Thanks to the increasingly high importance placed on the once-every-four-year jamborees by World Rugby and the competing teams and supporters, media bosses eager to cash in on the hype, and often feverish speculation on social media, they are different beasts altogether, so, at the risk of adding to the noise, prepare for a step up in intensity over the next few days before Wednesday's big reveal, and one name in particular will be intently listened for, but more on him shortly.
Steve Hansen's squad for Japan will be announced in the All Blacks' changing room at Eden Park, the inner sanctum a left turn down the corridor when entering from the field of play. There may be a surprise of some sort among the list of 31 players, because there often is.
Four years ago the All Blacks' squad for the World Cup in England and Wales was announced at the Beehive in Wellington amidst, among others, politicians eager to be associated with potential success and to bathe in the reflected glory of the successful 2011 tournament in New Zealand.
During the day there had been some speculation about comings and goings at Wellington airport but there was genuine surprise when Waisake Naholo's name was read out despite his ongoing recovery from a broken leg, aided, even more dramatically, by a traditional Fijian remedy based around the use of native plants.
Naholo had suffered the injury in his debut test two months earlier. Another inexperienced wing, Nehe Milner-Skudder, was also named in the squad.
In 2011, the television cameras focused on Chiefs loose forward Liam Messam walking through Auckland airport after he missed the squad for the tournament in New Zealand; his omission was a surprise for he was one of the form players in Super Rugby that year.
Four years later he made the World Cup squad for the United Kingdom, a comeback similar to, but probably not truly comparable with, midfielder Ma'a Nonu's after he missed the 2007 tournament in France and Wales but starred in the next two.
Which brings us to loose forward Liam Squire, a name being increasingly linked with Hansen's World Cup squad despite him not being available for any of the team's four tests this year.
Squire, 28, a big, tough, hard-hitting blindside flanker or No8, has played 23 tests but wasn't in the right frame of mind to be considered for the Rugby Championship squad.
He also missed the Highlanders' tour to South Africa this year due to what were described as personal issues.
Hansen has said as recently as the day after the All Blacks' 36-0 Bledisloe Cup drubbing of Australia that the door wasn't shut on Squire's World Cup dream, but that the player had to call him, rather than the other way around.
Squire has excelled for Tasman during the current Mitre 10 Cup competition, which is to be expected given his talent, but for him to suddenly declare himself available for a World Cup defence and a challenging eight weeks in Japan, and to be included, would have to qualify as one of the biggest ever surprises in terms of All Blacks squad announcements.
It would be a remarkable comeback and all power to him.

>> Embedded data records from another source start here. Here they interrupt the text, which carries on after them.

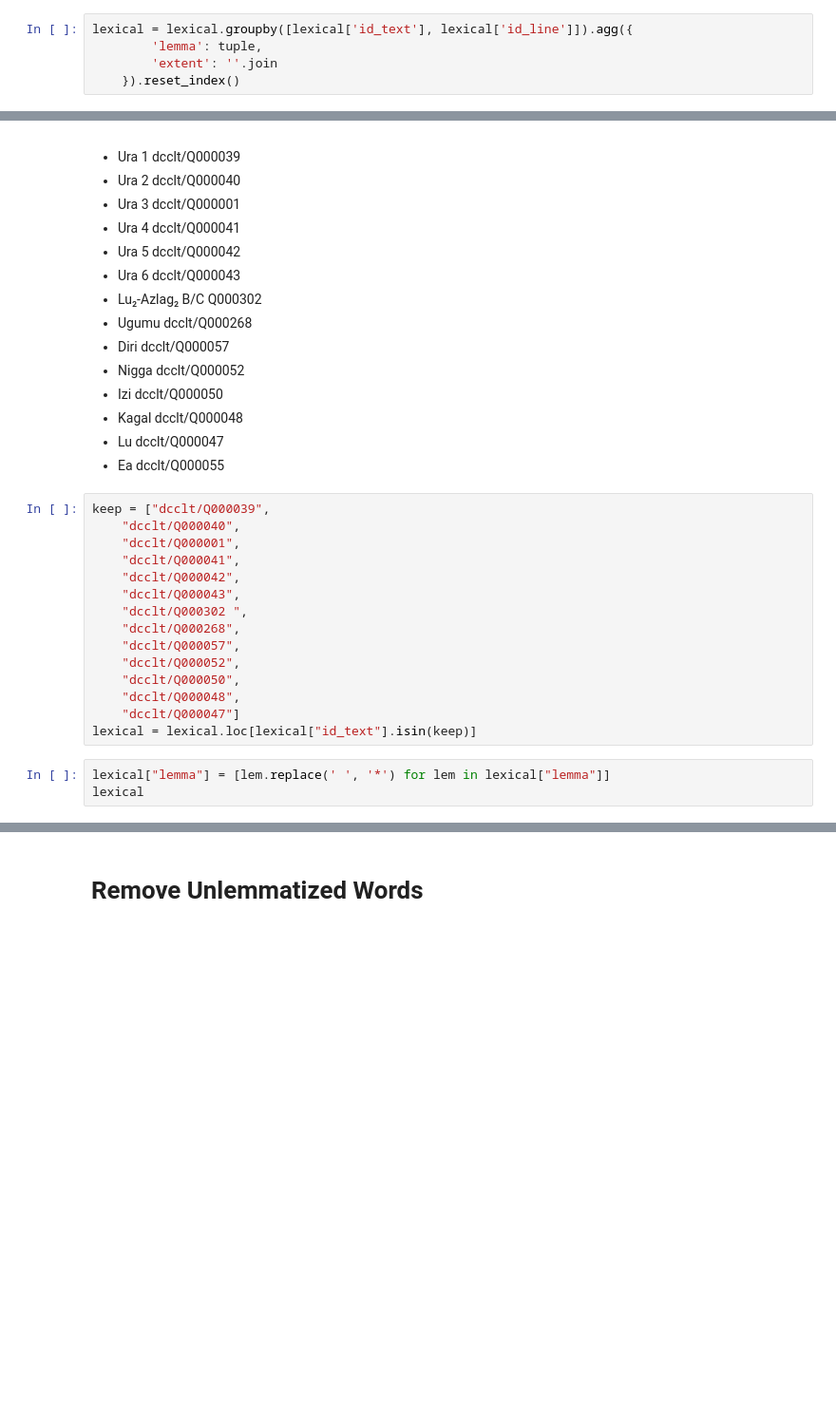
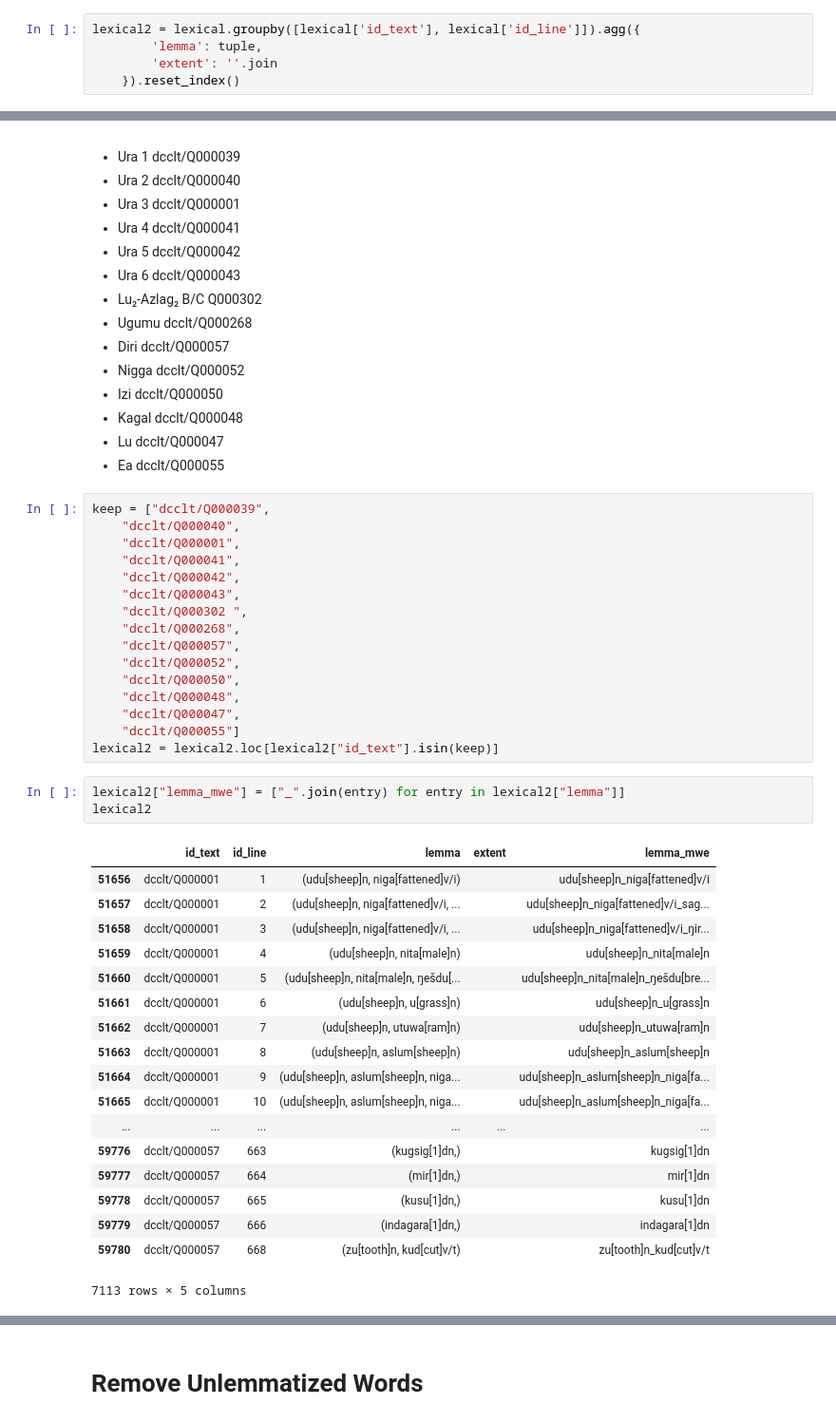
Before and after one commit to niekveldhuis/compass, a Jupyter notebook: 3_Vocabularies/Lit_Lex_Vocab.ipynb, the cells around one changed output, grey strips where cells are left out. Shown at 95% size. Saved outputs shown, nothing was run; the diff lists cells and outputs as text; blank space fills up the shorter version.

```diff
--- a/3_Vocabularies/Lit_Lex_Vocab.ipynb
+++ b/3_Vocabularies/Lit_Lex_Vocab.ipynb
@@ -177,7 +177,7 @@ The `agg()` function works on a GroupBy object and computes summary statistics (
 
 The `agg()` function returns a new dataframe with a composite index. The Pandas function `reset_index()` will create a new (flat) index that starts counting from 0.
 # %%
-lexical = lexical.groupby([lexical['id_text'], lexical['id_line']]).agg({
+lexical2 = lexical.groupby([lexical['id_text'], lexical['id_line']]).agg({
         'lemma': tuple,
         'extent': ''.join
     }).reset_index()
@@ -362,9 +410,29 @@ keep = ["dcclt/Q000039",
     "dcclt/Q000052",
     "dcclt/Q000050",
     "dcclt/Q000048",
-    "dcclt/Q000047"]
-lexical = lexical.loc[lexical["id_text"].isin(keep)]
+    "dcclt/Q000047",
+    "dcclt/Q000055"]
+lexical2 = lexical2.loc[lexical2["id_text"].isin(keep)]
-# %%
-lexical["lemma"] = [lem.replace(' ', '*') for lem in lexical["lemma"]]
-lexical
+# %%
+lexical2["lemma_mwe"] = ["_".join(entry) for entry in lexical2["lemma"]]
+lexical2
+# %% [output]
+|  | id_text | id_line | lemma | extent | lemma_mwe |
+| 51656 | dcclt/Q000001 | 1 | (udu[sheep]n, niga[fattened]v/i) |  | udu[sheep]n_niga[fattened]v/i |
+| 51657 | dcclt/Q000001 | 2 | (udu[sheep]n, niga[fattened]v/i, ... |  | udu[sheep]n_niga[fattened]v/i_sag... |
+| 51658 | dcclt/Q000001 | 3 | (udu[sheep]n, niga[fattened]v/i, ... |  | udu[sheep]n_niga[fattened]v/i_ŋir... |
+| 51659 | dcclt/Q000001 | 4 | (udu[sheep]n, nita[male]n) |  | udu[sheep]n_nita[male]n |
+| 51660 | dcclt/Q000001 | 5 | (udu[sheep]n, nita[male]n, ŋešdu[... |  | udu[sheep]n_nita[male]n_ŋešdu[bre... |
+| 51661 | dcclt/Q000001 | 6 | (udu[sheep]n, u[grass]n) |  | udu[sheep]n_u[grass]n |
+| 51662 | dcclt/Q000001 | 7 | (udu[sheep]n, utuwa[ram]n) |  | udu[sheep]n_utuwa[ram]n |
+| 51663 | dcclt/Q000001 | 8 | (udu[sheep]n, aslum[sheep]n) |  | udu[sheep]n_aslum[sheep]n |
+| 51664 | dcclt/Q000001 | 9 | (udu[sheep]n, aslum[sheep]n, niga... |  | udu[sheep]n_aslum[sheep]n_niga[fa... |
+| 51665 | dcclt/Q000001 | 10 | (udu[sheep]n, aslum[sheep]n, niga... |  | udu[sheep]n_aslum[sheep]n_niga[fa... |
+| ... | ... | ... | ... | ... | ... |
+| 59776 | dcclt/Q000057 | 663 | (kugsig[1]dn,) |  | kugsig[1]dn |
+| 59777 | dcclt/Q000057 | 664 | (mir[1]dn,) |  | mir[1]dn |
+| 59778 | dcclt/Q000057 | 665 | (kusu[1]dn,) |  | kusu[1]dn |
+| 59779 | dcclt/Q000057 | 666 | (indagara[1]dn,) |  | indagara[1]dn |
+| 59780 | dcclt/Q000057 | 668 | (zu[tooth]n, kud[cut]v/t) |  | zu[tooth]n_kud[cut]v/t |
+7113 rows × 5 columns
 # %%
```
Also changed, not shown: parts of 37 cells of this notebook, 1 other file.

Squire at his best would offer a consistently hard edge and a quality alternative to Ardie Savea at the side of the scrum and skipper Kieran Read at the back. The squad as a whole would improve with his inclusion, although the loose forward who misses out as a result would deserve sympathy.
Four years ago, in the weeks before the announcement of the World Cup squad for the United Kingdom, Messam was asked about his disappointment in 2011 and what he had learned from it.
"You can't really worry about selection - it's up to the coaches," Messam said.
It usually is, but in this case it truly appears to be up to Squire.